What this task involves:
Look for the string "className" in the listing below, then copy every line that has it.

Data to use:
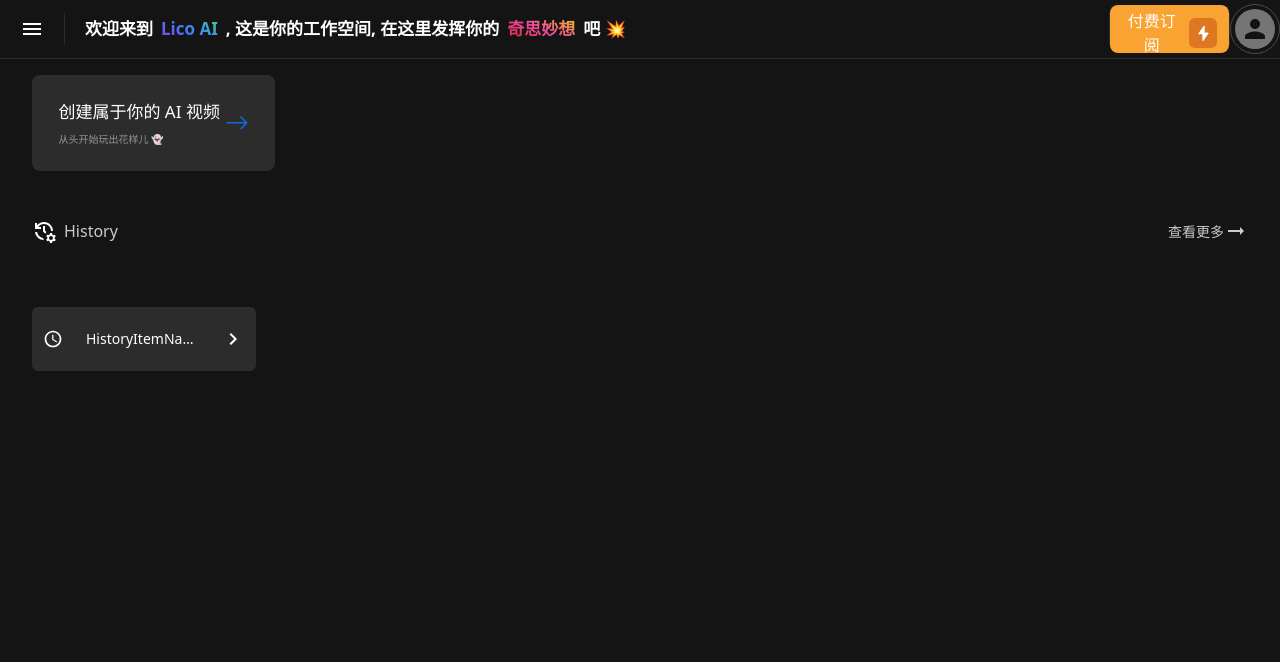
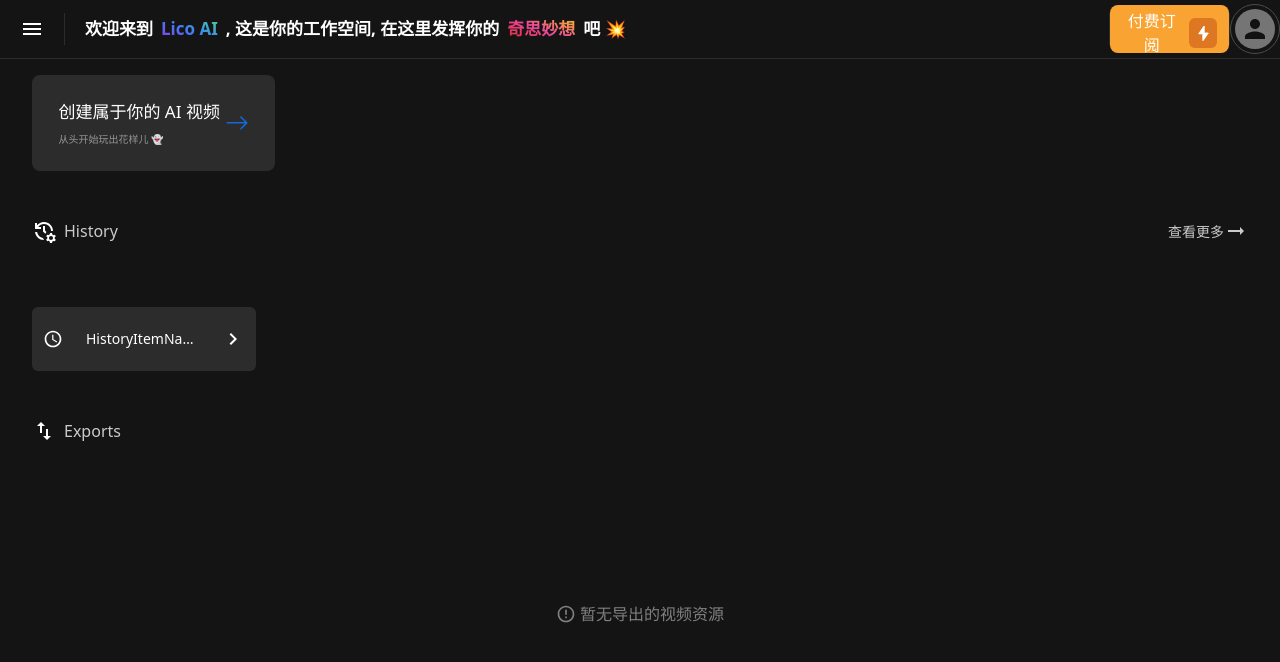
Before and after one commit to Licodeao/lico-ai, a React (Vite) app in the folder graduation-frontend/: page /workspace in a window 1280 px wide. Shown: the top 662 px of the page. Built offline with nearby package versions, Linux system fonts and the light colour scheme; no server answers.

Commit message:
feat(Workspace): Exports finished

```diff
--- a/graduation-frontend/output.css
+++ b/graduation-frontend/output.css
@@ -735,6 +735,10 @@
   height: 50%;
 }
 
+.h-\[300px\] {
+  height: 300px;
+}
+
 .w-3\/4 {
   width: 75%;
 }
@@ -1294,6 +1298,11 @@
   color: rgb(203 203 203 / var(--tw-text-opacity));
 }
 
+.text-\[\#808080\] {
+  --tw-text-opacity: 1;
+  color: rgb(128 128 128 / var(--tw-text-opacity));
+}
+
 .underline {
   text-decoration-line: underline;
 }
--- a/graduation-frontend/src/pages/workspace/components/content/index.tsx
+++ b/graduation-frontend/src/pages/workspace/components/content/index.tsx
@@ -1,6 +1,10 @@
 import type { FC, ReactNode } from "react";
+
+import OperationHistory from "../history";
+import Exports from "../exports";
+
 import RightArrow from "@/assets/img/right-arrow.svg";
-import OperationHistory from "../history";
+
 interface IProps {
   children?: ReactNode;
 }
@@ -18,7 +22,12 @@
 
         <img src={RightArrow} alt="right-arrow" />
       </div>
-      <OperationHistory />
+      <div>
+        <OperationHistory />
+      </div>
+      <div className="flex-1">
+        <Exports />
+      </div>
     </div>
   );
 };
--- /dev/null
+++ b/graduation-frontend/src/pages/workspace/components/exports/index.tsx
@@ -0,0 +1,24 @@
+import type { FC, ReactNode } from "react";
+import ImportExportIcon from "@mui/icons-material/ImportExport";
+import ErrorOutlineIcon from "@mui/icons-material/ErrorOutline";
+
+interface IProps {
+  children?: ReactNode;
+}
+
+const Exports: FC<IProps> = () => {
+  return (
+    <div className="w-full h-full flex flex-col">
+      <div className="flex flex-row gap-2 items-center">
+        <ImportExportIcon fontSize="medium" />
+        <div className="text-[#CBCBCB]">Exports</div>
+      </div>
+      <div className="w-full h-full flex justify-center items-center text-[#808080] gap-1">
+        <ErrorOutlineIcon fontSize="small" />
+        暂无导出的视频资源
+      </div>
+    </div>
+  );
+};
+
+export default Exports;
```
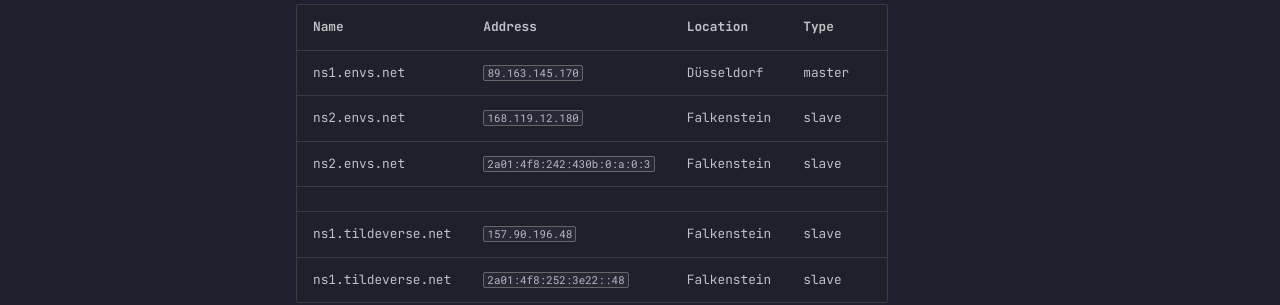
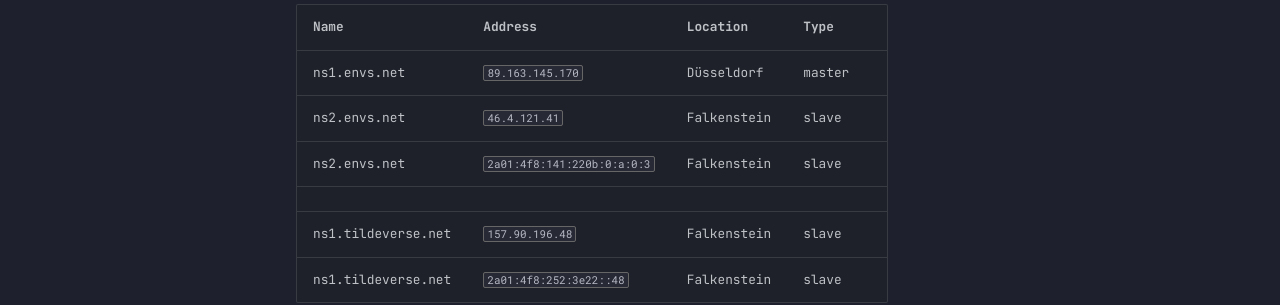
Before and after one commit to envs-net/help, an MkDocs documentation site: the page built from docs/info.md, in a window 1280 px wide and 1349 px high. Shown: the part 825-1130 px from the top of the window. Built offline with MkDocs 1.6.1 and Material for MkDocs 9.7.7, drawn with Linux system fonts in a browser that asks for light colours.

```diff
--- a/docs/info.md
+++ b/docs/info.md
@@ -25,8 +25,8 @@ envs.net has her own dns master & slave server and use an additional slave from
 | Name | Address | Location | Type |
 | --- | --- | --- | --- |
 | ns1.envs.net       | `89.163.145.170`             | Düsseldorf  | master |
-| ns2.envs.net       | `168.119.12.180`             | Falkenstein | slave  |
-| ns2.envs.net       | `2a01:4f8:242:430b:0:a:0:3`  | Falkenstein | slave  |
+| ns2.envs.net       | `46.4.121.41`                | Falkenstein | slave  |
+| ns2.envs.net       | `2a01:4f8:141:220b:0:a:0:3`  | Falkenstein | slave  |
 | | | | |
 | ns1.tildeverse.net | `157.90.196.48`              | Falkenstein | slave  |
 | ns1.tildeverse.net | `2a01:4f8:252:3e22::48`      | Falkenstein | slave  |
```
Also changed, not shown: docs/index.md (+1 -1 lines).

Task solution:
+      <div className="flex-1">
+    <div className="w-full h-full flex flex-col">
+      <div className="flex flex-row gap-2 items-center">
+        <div className="text-[#CBCBCB]">Exports</div>
+      <div className="w-full h-full flex justify-center items-center text-[#808080] gap-1">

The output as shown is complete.